The illness can last a few days to a few months, and patients might feel better but then get worse again.
Cyclosporiasis can be treated with antibiotics.
The earliest reported illnesses in this outbreak began with symptoms May 20, and the most recent reported cases began June 29.
"Illnesses that started after June 14, 2018, might not have been reported yet due to the time it takes between when a person becomes ill and when the illness is reported. For Cyclospora infections, this can take up to six weeks," the CDC said.
Therefore, the number of cases is likely to increase.
Illnesses have been reported in 15 states: Connecticut, Florida, Iowa, Illinois, Indiana, Kentucky, Michigan, Minnesota, Montana, Nebraska, Ohio, South Dakota, Tennessee, Virginia, and Wisconsin.

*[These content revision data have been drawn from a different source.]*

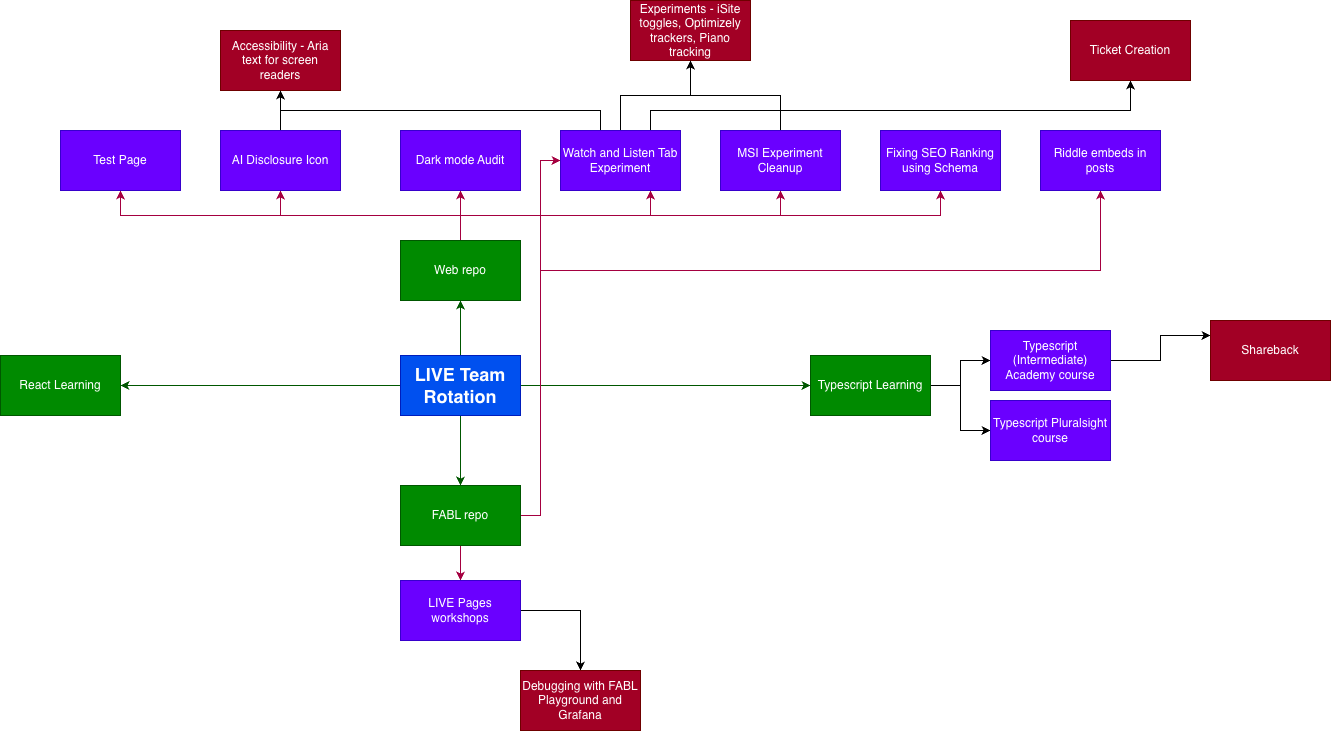
Above: LIVE Mindmap.drawio.png in HalimahH-BBC/Mindmap (draw.io), before the change. Source tidied: cells renumbered, new cells last; positions are measured from the earlier drawing's top-left corner, leaving out a move shared by most shapes.
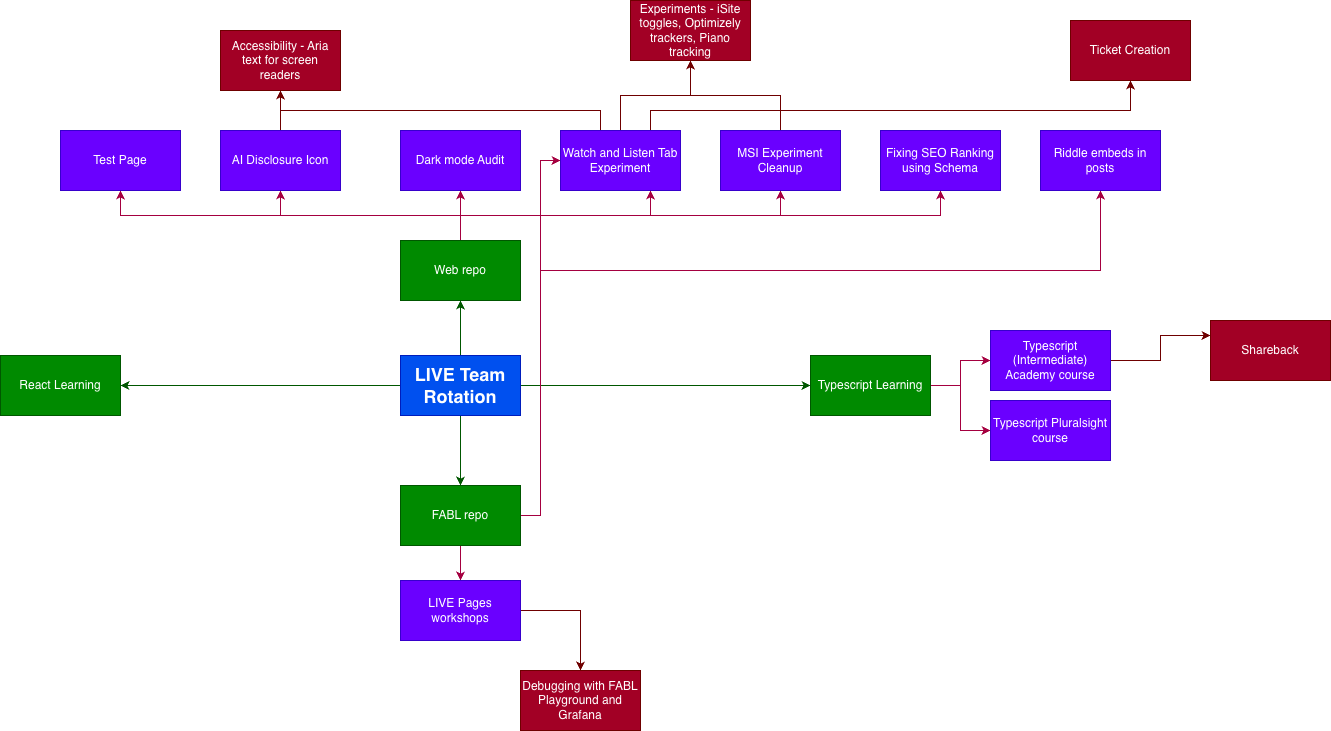
Later version of the same file.

Diff of the diagram source:
```diff
@@ -60,17 +60,22 @@
     <mxCell id="18" value="Test Page" style="rounded=0;whiteSpace=wrap;html=1;fillColor=#6a00ff;strokeColor=#3700CC;fontColor=#ffffff;" parent="1" vertex="1">
       <mxGeometry x="60" y="130" width="120" height="60" as="geometry" />
     </mxCell>
-    <mxCell id="19" style="edgeStyle=orthogonalEdgeStyle;rounded=0;jettySize=auto;html=1;exitX=0.5;exitY=0;exitDx=0;exitDy=0;entryX=0.5;entryY=1;entryDx=0;entryDy=0;" parent="1" edge="1" source="20" target="25">
+    <mxCell id="19" style="edgeStyle=orthogonalEdgeStyle;rounded=0;jettySize=auto;html=1;exitX=0.5;exitY=0;exitDx=0;exitDy=0;entryX=0.5;entryY=1;entryDx=0;entryDy=0;fillColor=#a20025;strokeColor=#6F0000;" parent="1" edge="1" source="20" target="25">
       <mxGeometry relative="1" as="geometry" />
     </mxCell>
     <mxCell id="20" value="AI Disclosure Icon" style="rounded=0;whiteSpace=wrap;html=1;fillColor=#6a00ff;strokeColor=#3700CC;fontColor=#ffffff;" parent="1" vertex="1">
       <mxGeometry x="220" y="130" width="120" height="60" as="geometry" />
     </mxCell>
-    <mxCell id="21" style="edgeStyle=orthogonalEdgeStyle;rounded=0;jettySize=auto;html=1;exitX=1;exitY=0.5;exitDx=0;exitDy=0;" parent="1" edge="1" source="23" target="38">
+    <mxCell id="21" style="edgeStyle=orthogonalEdgeStyle;rounded=0;jettySize=auto;html=1;exitX=1;exitY=0.5;exitDx=0;exitDy=0;fillColor=#d80073;strokeColor=#A50040;" parent="1" edge="1" source="23" target="38">
       <mxGeometry relative="1" as="geometry" />
     </mxCell>
-    <mxCell id="22" style="edgeStyle=orthogonalEdgeStyle;rounded=0;jettySize=auto;html=1;exitX=1;exitY=0.5;exitDx=0;exitDy=0;" parent="1" edge="1" source="23" target="42">
-      <mxGeometry relative="1" as="geometry" />
+    <mxCell id="22" style="edgeStyle=orthogonalEdgeStyle;rounded=0;jettySize=auto;html=1;exitX=1;exitY=0.5;exitDx=0;exitDy=0;fillColor=#d80073;strokeColor=#A50040;" parent="1" edge="1" source="23" target="42">
+      <mxGeometry relative="1" as="geometry">
+        <Array as="points">
+          <mxPoint x="960" y="385" />
+          <mxPoint x="960" y="430" />
+        </Array>
+      </mxGeometry>
     </mxCell>
     <mxCell id="23" value="Typescript Learning" style="rounded=0;whiteSpace=wrap;html=1;fillColor=#008a00;fontColor=#ffffff;strokeColor=#005700;" parent="1" vertex="1">
       <mxGeometry x="810" y="355" width="120" height="60" as="geometry" />
@@ -84,7 +89,7 @@
     <mxCell id="26" value="Dark mode Audit" style="rounded=0;whiteSpace=wrap;html=1;fillColor=#6a00ff;strokeColor=#3700CC;fontColor=#ffffff;" parent="1" vertex="1">
       <mxGeometry x="400" y="130" width="120" height="60" as="geometry" />
     </mxCell>
-    <mxCell id="27" style="edgeStyle=orthogonalEdgeStyle;rounded=0;jettySize=auto;html=1;exitX=0.5;exitY=0;exitDx=0;exitDy=0;entryX=0.5;entryY=1;entryDx=0;entryDy=0;" parent="1" edge="1" source="30" target="25">
+    <mxCell id="27" style="edgeStyle=orthogonalEdgeStyle;rounded=0;jettySize=auto;html=1;exitX=0.5;exitY=0;exitDx=0;exitDy=0;entryX=0.5;entryY=1;entryDx=0;entryDy=0;fillColor=#a20025;strokeColor=#6F0000;" parent="1" edge="1" source="30" target="25">
       <mxGeometry relative="1" as="geometry">
         <Array as="points">
           <mxPoint x="600" y="130" />
@@ -93,7 +98,7 @@
         </Array>
       </mxGeometry>
     </mxCell>
-    <mxCell id="28" style="edgeStyle=orthogonalEdgeStyle;rounded=0;jettySize=auto;html=1;exitX=0.75;exitY=0;exitDx=0;exitDy=0;entryX=0.5;entryY=1;entryDx=0;entryDy=0;" parent="1" edge="1" source="30" target="43">
+    <mxCell id="28" style="edgeStyle=orthogonalEdgeStyle;rounded=0;jettySize=auto;html=1;exitX=0.75;exitY=0;exitDx=0;exitDy=0;entryX=0.5;entryY=1;entryDx=0;entryDy=0;fillColor=#a20025;strokeColor=#6F0000;" parent="1" edge="1" source="30" target="43">
       <mxGeometry relative="1" as="geometry">
         <Array as="points">
           <mxPoint x="650" y="110" />
@@ -101,7 +106,7 @@
         </Array>
       </mxGeometry>
     </mxCell>
-    <mxCell id="29" style="edgeStyle=orthogonalEdgeStyle;rounded=0;jettySize=auto;html=1;exitX=0.5;exitY=0;exitDx=0;exitDy=0;entryX=0.5;entryY=1;entryDx=0;entryDy=0;" parent="1" edge="1" source="30" target="31">
+    <mxCell id="29" style="edgeStyle=orthogonalEdgeStyle;rounded=0;jettySize=auto;html=1;exitX=0.5;exitY=0;exitDx=0;exitDy=0;entryX=0.5;entryY=1;entryDx=0;entryDy=0;fillColor=#a20025;strokeColor=#6F0000;" parent="1" edge="1" source="30" target="31">
       <mxGeometry relative="1" as="geometry" />
     </mxCell>
     <mxCell id="30" value="Watch and Listen Tab Experiment" style="rounded=0;whiteSpace=wrap;html=1;fillColor=#6a00ff;strokeColor=#3700CC;fontColor=#ffffff;" parent="1" vertex="1">
@@ -110,7 +115,7 @@
     <mxCell id="31" value="Experiments - iSite toggles, Optimizely trackers, Piano tracking" style="rounded=0;whiteSpace=wrap;html=1;fillColor=#a20025;strokeColor=#6F0000;fontColor=#ffffff;" parent="1" vertex="1">
       <mxGeometry x="630" width="120" height="60" as="geometry" />
     </mxCell>
-    <mxCell id="32" style="edgeStyle=orthogonalEdgeStyle;rounded=0;jettySize=auto;html=1;exitX=1;exitY=0.5;exitDx=0;exitDy=0;entryX=0.5;entryY=0;entryDx=0;entryDy=0;" parent="1" edge="1" source="33" target="40">
+    <mxCell id="32" style="edgeStyle=orthogonalEdgeStyle;rounded=0;jettySize=auto;html=1;exitX=1;exitY=0.5;exitDx=0;exitDy=0;entryX=0.5;entryY=0;entryDx=0;entryDy=0;fillColor=#a20025;strokeColor=#6F0000;" parent="1" edge="1" source="33" target="40">
       <mxGeometry relative="1" as="geometry" />
     </mxCell>
     <mxCell id="33" value="LIVE Pages workshops" style="rounded=0;whiteSpace=wrap;html=1;fillColor=#6a00ff;strokeColor=#3700CC;fontColor=#ffffff;" parent="1" vertex="1">
@@ -119,13 +124,13 @@
     <mxCell id="34" value="Fixing SEO Ranking using Schema" style="rounded=0;whiteSpace=wrap;html=1;fillColor=#6a00ff;strokeColor=#3700CC;fontColor=#ffffff;" parent="1" vertex="1">
       <mxGeometry x="880" y="130" width="120" height="60" as="geometry" />
     </mxCell>
-    <mxCell id="35" style="edgeStyle=orthogonalEdgeStyle;rounded=0;jettySize=auto;html=1;exitX=0.5;exitY=0;exitDx=0;exitDy=0;entryX=0.5;entryY=1;entryDx=0;entryDy=0;" parent="1" edge="1" source="36" target="31">
+    <mxCell id="35" style="edgeStyle=orthogonalEdgeStyle;rounded=0;jettySize=auto;html=1;exitX=0.5;exitY=0;exitDx=0;exitDy=0;entryX=0.5;entryY=1;entryDx=0;entryDy=0;fillColor=#a20025;strokeColor=#6F0000;" parent="1" edge="1" source="36" target="31">
       <mxGeometry relative="1" as="geometry" />
     </mxCell>
     <mxCell id="36" value="MSI Experiment Cleanup" style="rounded=0;whiteSpace=wrap;html=1;fillColor=#6a00ff;strokeColor=#3700CC;fontColor=#ffffff;" parent="1" vertex="1">
       <mxGeometry x="720" y="130" width="120" height="60" as="geometry" />
     </mxCell>
-    <mxCell id="37" style="edgeStyle=orthogonalEdgeStyle;rounded=0;jettySize=auto;html=1;exitX=1;exitY=0.5;exitDx=0;exitDy=0;entryX=0;entryY=0.25;entryDx=0;entryDy=0;" parent="1" edge="1" source="38" target="39">
+    <mxCell id="37" style="edgeStyle=orthogonalEdgeStyle;rounded=0;jettySize=auto;html=1;exitX=1;exitY=0.5;exitDx=0;exitDy=0;entryX=0;entryY=0.25;entryDx=0;entryDy=0;fillColor=#a20025;strokeColor=#6F0000;" parent="1" edge="1" source="38" target="39">
       <mxGeometry relative="1" as="geometry" />
     </mxCell>
     <mxCell id="38" value="Typescript (Intermediate) Academy course" style="rounded=0;whiteSpace=wrap;html=1;fillColor=#6a00ff;strokeColor=#3700CC;fontColor=#ffffff;" parent="1" vertex="1">
```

However, the patients in Connecticut, Michigan, Tennessee, and Virginia bought their salads in Illinois while traveling, and the Florida patient bought the salad in Kentucky.
The source of the outbreak has yet to be determined.
The US Food and Drug Administration said it "is working with McDonald's to identify the common ingredients in the salads identified by those who became sick and to trace back those ingredients through the supply chain."
On July 13, McDonald's said it was removing its lettuce blend from approximately 3,000 locations in 15 states as a precaution.
On July 20, the company said the blend was replaced with lettuce from a different supplier.
The CDC and the FDA said this outbreak is not connected to an ongoing outbreak of Cyclosporiasis caused by Del Monte Fresh vegetable trays in Iowa, Wisconsin, Minnesota, and Michigan.